The plane with 231 passengers and 10 crew on board landed safely, and nobody aboard or on the ground was reported hurt, authorities said.

The Federal Aviation Administration FAA Administrator Steve Dickson said in a statement Sunday that based on an initial review of safety data, inspectors “concluded that the inspection interval should be stepped up for the hollow fan blades that are unique to this model of engine, used solely on Boeing 777 airplanes.”

Boeing said it supported decisions by the Japan Civil Aviation Bureau and FAA to suspend operations of all 777 aircraft powered by Pratt & Whitney 4000-112 engines. It said there were 69 of the engines in service and another 59 in storage.

“We are working with these regulators as they take actions while these planes are on the ground and further inspections are conducted by Pratt & Whitney," it said in a statement issued Sunday.

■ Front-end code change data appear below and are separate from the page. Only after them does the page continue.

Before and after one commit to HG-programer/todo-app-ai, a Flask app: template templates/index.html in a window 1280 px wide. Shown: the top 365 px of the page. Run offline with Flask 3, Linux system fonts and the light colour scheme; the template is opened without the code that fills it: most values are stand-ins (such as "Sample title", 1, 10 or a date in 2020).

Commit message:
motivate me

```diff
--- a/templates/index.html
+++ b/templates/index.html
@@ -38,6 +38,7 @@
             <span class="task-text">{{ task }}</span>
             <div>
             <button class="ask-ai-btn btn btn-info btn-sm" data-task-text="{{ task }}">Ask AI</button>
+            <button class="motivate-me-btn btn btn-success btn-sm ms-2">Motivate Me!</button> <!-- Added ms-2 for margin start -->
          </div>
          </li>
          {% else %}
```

The National Transportation Safety Board said that two of the engine's fan blades were fractured and the remainder of the fan blades “exhibited damage.” The NTSB did caution that it was too early to draw conclusions about how the incident happened.